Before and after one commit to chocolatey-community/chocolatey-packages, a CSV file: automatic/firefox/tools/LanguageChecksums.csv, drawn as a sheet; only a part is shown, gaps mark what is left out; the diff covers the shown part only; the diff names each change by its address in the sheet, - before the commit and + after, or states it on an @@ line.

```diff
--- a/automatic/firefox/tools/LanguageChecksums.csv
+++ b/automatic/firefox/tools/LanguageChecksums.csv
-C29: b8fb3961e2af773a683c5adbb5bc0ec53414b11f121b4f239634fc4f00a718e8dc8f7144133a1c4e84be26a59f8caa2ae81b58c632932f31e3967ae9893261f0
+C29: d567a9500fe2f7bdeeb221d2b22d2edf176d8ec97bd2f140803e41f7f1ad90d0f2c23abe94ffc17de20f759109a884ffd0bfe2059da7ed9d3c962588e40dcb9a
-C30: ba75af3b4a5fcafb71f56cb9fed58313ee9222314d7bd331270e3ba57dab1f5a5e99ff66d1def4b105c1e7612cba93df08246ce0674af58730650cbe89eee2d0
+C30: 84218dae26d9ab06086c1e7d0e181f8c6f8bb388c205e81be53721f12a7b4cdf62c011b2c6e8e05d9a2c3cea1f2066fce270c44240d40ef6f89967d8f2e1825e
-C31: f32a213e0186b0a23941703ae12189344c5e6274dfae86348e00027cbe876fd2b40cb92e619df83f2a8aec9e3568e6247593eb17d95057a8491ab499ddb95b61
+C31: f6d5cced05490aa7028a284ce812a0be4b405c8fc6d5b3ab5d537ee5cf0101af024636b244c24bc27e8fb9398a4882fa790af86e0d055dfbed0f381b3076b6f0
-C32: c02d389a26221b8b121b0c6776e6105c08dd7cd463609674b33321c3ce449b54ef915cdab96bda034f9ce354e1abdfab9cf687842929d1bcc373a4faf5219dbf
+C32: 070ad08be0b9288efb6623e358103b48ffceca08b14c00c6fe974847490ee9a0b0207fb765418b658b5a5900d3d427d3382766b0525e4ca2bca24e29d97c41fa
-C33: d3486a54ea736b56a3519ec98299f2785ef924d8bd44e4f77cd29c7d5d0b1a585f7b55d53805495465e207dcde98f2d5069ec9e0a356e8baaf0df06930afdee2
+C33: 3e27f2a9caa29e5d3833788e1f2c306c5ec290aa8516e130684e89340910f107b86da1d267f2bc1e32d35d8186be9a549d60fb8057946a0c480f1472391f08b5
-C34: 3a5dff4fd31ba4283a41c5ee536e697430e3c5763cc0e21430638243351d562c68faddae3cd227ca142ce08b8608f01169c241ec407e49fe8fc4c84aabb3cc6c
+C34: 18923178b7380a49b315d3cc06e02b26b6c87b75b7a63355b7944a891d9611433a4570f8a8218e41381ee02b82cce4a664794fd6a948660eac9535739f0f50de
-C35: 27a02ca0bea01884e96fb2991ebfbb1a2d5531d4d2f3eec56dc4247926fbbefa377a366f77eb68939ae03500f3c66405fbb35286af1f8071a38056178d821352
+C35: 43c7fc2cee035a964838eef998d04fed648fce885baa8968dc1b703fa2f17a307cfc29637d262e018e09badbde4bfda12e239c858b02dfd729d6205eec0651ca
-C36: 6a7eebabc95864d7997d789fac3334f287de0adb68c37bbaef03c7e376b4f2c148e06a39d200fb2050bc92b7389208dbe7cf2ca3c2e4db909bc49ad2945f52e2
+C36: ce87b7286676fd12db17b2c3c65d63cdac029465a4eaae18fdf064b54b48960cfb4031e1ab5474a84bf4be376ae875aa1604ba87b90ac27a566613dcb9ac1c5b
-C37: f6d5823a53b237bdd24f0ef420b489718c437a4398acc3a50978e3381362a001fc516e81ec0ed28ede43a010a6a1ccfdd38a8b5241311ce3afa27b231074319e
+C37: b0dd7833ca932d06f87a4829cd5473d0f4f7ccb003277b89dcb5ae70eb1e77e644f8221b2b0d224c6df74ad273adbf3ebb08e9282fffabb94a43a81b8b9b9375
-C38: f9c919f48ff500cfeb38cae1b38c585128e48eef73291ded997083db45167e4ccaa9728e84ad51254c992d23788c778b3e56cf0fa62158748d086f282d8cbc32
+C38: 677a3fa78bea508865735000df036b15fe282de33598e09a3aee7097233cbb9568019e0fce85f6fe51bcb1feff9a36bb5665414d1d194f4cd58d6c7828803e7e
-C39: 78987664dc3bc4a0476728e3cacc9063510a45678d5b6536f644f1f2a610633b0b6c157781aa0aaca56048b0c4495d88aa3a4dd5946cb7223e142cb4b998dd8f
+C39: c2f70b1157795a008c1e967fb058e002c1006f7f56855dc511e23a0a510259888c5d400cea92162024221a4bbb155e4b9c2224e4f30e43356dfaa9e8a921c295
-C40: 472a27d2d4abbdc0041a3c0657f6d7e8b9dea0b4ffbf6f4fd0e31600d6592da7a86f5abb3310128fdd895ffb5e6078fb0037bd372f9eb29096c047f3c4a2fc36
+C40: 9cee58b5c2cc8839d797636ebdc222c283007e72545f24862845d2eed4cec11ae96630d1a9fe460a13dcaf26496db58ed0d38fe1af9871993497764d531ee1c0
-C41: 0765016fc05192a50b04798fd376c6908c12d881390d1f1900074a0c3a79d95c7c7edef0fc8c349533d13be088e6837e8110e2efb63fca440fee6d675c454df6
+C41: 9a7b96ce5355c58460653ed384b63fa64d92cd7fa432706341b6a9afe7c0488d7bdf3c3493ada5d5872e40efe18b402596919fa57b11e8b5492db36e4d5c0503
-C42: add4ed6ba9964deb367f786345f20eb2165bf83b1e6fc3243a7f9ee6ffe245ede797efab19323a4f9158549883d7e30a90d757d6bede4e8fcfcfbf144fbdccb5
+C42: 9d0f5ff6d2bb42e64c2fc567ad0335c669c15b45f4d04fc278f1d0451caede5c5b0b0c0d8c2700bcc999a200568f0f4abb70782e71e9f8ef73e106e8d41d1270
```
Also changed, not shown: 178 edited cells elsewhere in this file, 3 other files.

### Your task
In the records, which lines mention the word "file"? Copy those lines.

### Answer for this exercise
Before and after one commit to chocolatey-community/chocolatey-packages, a CSV file: automatic/firefox/tools/LanguageChecksums.csv, drawn as a sheet; only a part is shown, gaps mark what is left out; the diff covers the shown part only; the diff names each change by its address in the sheet, - before the commit and + after, or states it on an @@ line.
Also changed, not shown: 178 edited cells elsewhere in this file, 3 other files.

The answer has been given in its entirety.